(Edit tracking data)
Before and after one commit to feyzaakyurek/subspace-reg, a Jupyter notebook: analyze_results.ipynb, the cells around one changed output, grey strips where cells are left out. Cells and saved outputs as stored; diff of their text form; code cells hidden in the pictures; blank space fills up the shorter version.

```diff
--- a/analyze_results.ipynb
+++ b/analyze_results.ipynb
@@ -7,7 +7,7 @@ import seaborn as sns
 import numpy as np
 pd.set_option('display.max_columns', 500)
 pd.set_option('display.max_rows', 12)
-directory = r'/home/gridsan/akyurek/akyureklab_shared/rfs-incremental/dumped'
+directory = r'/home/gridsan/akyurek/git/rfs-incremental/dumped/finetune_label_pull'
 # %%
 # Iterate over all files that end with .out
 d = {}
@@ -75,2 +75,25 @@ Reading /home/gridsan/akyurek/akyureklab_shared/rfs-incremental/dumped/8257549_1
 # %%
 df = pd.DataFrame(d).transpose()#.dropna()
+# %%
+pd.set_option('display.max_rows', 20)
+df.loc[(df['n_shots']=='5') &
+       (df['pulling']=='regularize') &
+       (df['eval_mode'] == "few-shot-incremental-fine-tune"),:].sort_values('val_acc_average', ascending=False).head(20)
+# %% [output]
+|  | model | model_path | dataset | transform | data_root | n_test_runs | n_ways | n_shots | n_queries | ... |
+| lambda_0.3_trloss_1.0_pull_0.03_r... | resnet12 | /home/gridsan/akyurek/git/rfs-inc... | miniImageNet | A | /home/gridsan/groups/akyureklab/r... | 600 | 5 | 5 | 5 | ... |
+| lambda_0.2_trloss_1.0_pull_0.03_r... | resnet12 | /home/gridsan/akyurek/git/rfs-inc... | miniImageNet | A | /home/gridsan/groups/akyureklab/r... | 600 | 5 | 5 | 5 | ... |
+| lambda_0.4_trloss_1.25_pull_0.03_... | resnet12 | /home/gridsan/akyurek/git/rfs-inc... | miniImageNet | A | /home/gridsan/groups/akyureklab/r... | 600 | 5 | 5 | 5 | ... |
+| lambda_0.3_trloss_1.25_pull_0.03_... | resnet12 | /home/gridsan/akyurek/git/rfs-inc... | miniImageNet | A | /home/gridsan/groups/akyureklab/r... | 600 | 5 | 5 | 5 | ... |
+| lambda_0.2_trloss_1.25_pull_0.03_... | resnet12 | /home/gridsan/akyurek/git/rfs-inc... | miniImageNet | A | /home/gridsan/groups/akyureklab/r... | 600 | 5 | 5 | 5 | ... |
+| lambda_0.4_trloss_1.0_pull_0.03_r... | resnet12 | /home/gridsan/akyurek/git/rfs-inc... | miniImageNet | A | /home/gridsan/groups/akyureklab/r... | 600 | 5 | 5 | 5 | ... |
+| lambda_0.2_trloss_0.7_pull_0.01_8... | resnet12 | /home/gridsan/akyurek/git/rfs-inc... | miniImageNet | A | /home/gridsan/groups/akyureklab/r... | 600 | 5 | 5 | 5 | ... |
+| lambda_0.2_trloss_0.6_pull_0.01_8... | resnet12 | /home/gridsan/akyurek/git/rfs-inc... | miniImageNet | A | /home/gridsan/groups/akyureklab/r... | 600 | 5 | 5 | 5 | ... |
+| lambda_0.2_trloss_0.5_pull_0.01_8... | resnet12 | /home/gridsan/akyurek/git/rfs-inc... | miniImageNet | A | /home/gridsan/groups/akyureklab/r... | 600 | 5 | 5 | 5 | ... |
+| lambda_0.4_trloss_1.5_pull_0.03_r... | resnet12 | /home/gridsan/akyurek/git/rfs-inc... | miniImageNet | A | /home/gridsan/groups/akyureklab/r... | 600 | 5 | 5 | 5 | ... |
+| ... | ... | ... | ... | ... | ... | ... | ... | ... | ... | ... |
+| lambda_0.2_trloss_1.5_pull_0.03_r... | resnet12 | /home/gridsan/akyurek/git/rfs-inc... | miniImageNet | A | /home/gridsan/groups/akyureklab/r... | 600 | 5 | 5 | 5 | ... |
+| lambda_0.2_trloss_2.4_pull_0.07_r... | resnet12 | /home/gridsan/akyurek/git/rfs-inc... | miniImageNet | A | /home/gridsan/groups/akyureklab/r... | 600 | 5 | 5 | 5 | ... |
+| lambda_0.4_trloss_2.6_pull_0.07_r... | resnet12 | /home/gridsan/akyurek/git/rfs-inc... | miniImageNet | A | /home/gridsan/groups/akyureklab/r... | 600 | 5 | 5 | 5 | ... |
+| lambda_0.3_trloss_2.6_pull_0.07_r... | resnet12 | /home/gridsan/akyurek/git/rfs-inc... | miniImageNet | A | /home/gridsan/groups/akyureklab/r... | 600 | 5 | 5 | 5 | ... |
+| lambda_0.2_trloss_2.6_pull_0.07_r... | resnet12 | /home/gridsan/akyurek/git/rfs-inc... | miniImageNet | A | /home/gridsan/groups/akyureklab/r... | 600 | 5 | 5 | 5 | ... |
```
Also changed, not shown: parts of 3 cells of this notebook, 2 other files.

> What to produce
Each entry must be reproduced verbatim.

> Solved exercise
Before and after one commit to feyzaakyurek/subspace-reg, a Jupyter notebook: analyze_results.ipynb, the cells around one changed output, grey strips where cells are left out. Cells and saved outputs as stored; diff of their text form; code cells hidden in the pictures; blank space fills up the shorter version.

```diff
--- a/analyze_results.ipynb
+++ b/analyze_results.ipynb
@@ -7,7 +7,7 @@ import seaborn as sns
 import numpy as np
 pd.set_option('display.max_columns', 500)
 pd.set_option('display.max_rows', 12)
-directory = r'/home/gridsan/akyurek/akyureklab_shared/rfs-incremental/dumped'
+directory = r'/home/gridsan/akyurek/git/rfs-incremental/dumped/finetune_label_pull'
 # %%
 # Iterate over all files that end with .out
 d = {}
@@ -75,2 +75,25 @@ Reading /home/gridsan/akyurek/akyureklab_shared/rfs-incremental/dumped/8257549_1
 # %%
 df = pd.DataFrame(d).transpose()#.dropna()
+# %%
+pd.set_option('display.max_rows', 20)
+df.loc[(df['n_shots']=='5') &
+       (df['pulling']=='regularize') &
+       (df['eval_mode'] == "few-shot-incremental-fine-tune"),:].sort_values('val_acc_average', ascending=False).head(20)
+# %% [output]
+|  | model | model_path | dataset | transform | data_root | n_test_runs | n_ways | n_shots | n_queries | ... |
+| lambda_0.3_trloss_1.0_pull_0.03_r... | resnet12 | /home/gridsan/akyurek/git/rfs-inc... | miniImageNet | A | /home/gridsan/groups/akyureklab/r... | 600 | 5 | 5 | 5 | ... |
+| lambda_0.2_trloss_1.0_pull_0.03_r... | resnet12 | /home/gridsan/akyurek/git/rfs-inc... | miniImageNet | A | /home/gridsan/groups/akyureklab/r... | 600 | 5 | 5 | 5 | ... |
+| lambda_0.4_trloss_1.25_pull_0.03_... | resnet12 | /home/gridsan/akyurek/git/rfs-inc... | miniImageNet | A | /home/gridsan/groups/akyureklab/r... | 600 | 5 | 5 | 5 | ... |
+| lambda_0.3_trloss_1.25_pull_0.03_... | resnet12 | /home/gridsan/akyurek/git/rfs-inc... | miniImageNet | A | /home/gridsan/groups/akyureklab/r... | 600 | 5 | 5 | 5 | ... |
+| lambda_0.2_trloss_1.25_pull_0.03_... | resnet12 | /home/gridsan/akyurek/git/rfs-inc... | miniImageNet | A | /home/gridsan/groups/akyureklab/r... | 600 | 5 | 5 | 5 | ... |
+| lambda_0.4_trloss_1.0_pull_0.03_r... | resnet12 | /home/gridsan/akyurek/git/rfs-inc... | miniImageNet | A | /home/gridsan/groups/akyureklab/r... | 600 | 5 | 5 | 5 | ... |
+| lambda_0.2_trloss_0.7_pull_0.01_8... | resnet12 | /home/gridsan/akyurek/git/rfs-inc... | miniImageNet | A | /home/gridsan/groups/akyureklab/r... | 600 | 5 | 5 | 5 | ... |
+| lambda_0.2_trloss_0.6_pull_0.01_8... | resnet12 | /home/gridsan/akyurek/git/rfs-inc... | miniImageNet | A | /home/gridsan/groups/akyureklab/r... | 600 | 5 | 5 | 5 | ... |
+| lambda_0.2_trloss_0.5_pull_0.01_8... | resnet12 | /home/gridsan/akyurek/git/rfs-inc... | miniImageNet | A | /home/gridsan/groups/akyureklab/r... | 600 | 5 | 5 | 5 | ... |
+| lambda_0.4_trloss_1.5_pull_0.03_r... | resnet12 | /home/gridsan/akyurek/git/rfs-inc... | miniImageNet | A | /home/gridsan/groups/akyureklab/r... | 600 | 5 | 5 | 5 | ... |
+| ... | ... | ... | ... | ... | ... | ... | ... | ... | ... | ... |
+| lambda_0.2_trloss_1.5_pull_0.03_r... | resnet12 | /home/gridsan/akyurek/git/rfs-inc... | miniImageNet | A | /home/gridsan/groups/akyureklab/r... | 600 | 5 | 5 | 5 | ... |
+| lambda_0.2_trloss_2.4_pull_0.07_r... | resnet12 | /home/gridsan/akyurek/git/rfs-inc... | miniImageNet | A | /home/gridsan/groups/akyureklab/r... | 600 | 5 | 5 | 5 | ... |
+| lambda_0.4_trloss_2.6_pull_0.07_r... | resnet12 | /home/gridsan/akyurek/git/rfs-inc... | miniImageNet | A | /home/gridsan/groups/akyureklab/r... | 600 | 5 | 5 | 5 | ... |
+| lambda_0.3_trloss_2.6_pull_0.07_r... | resnet12 | /home/gridsan/akyurek/git/rfs-inc... | miniImageNet | A | /home/gridsan/groups/akyureklab/r... | 600 | 5 | 5 | 5 | ... |
+| lambda_0.2_trloss_2.6_pull_0.07_r... | resnet12 | /home/gridsan/akyurek/git/rfs-inc... | miniImageNet | A | /home/gridsan/groups/akyureklab/r... | 600 | 5 | 5 | 5 | ... |
```
Also changed, not shown: parts of 3 cells of this notebook, 2 other files.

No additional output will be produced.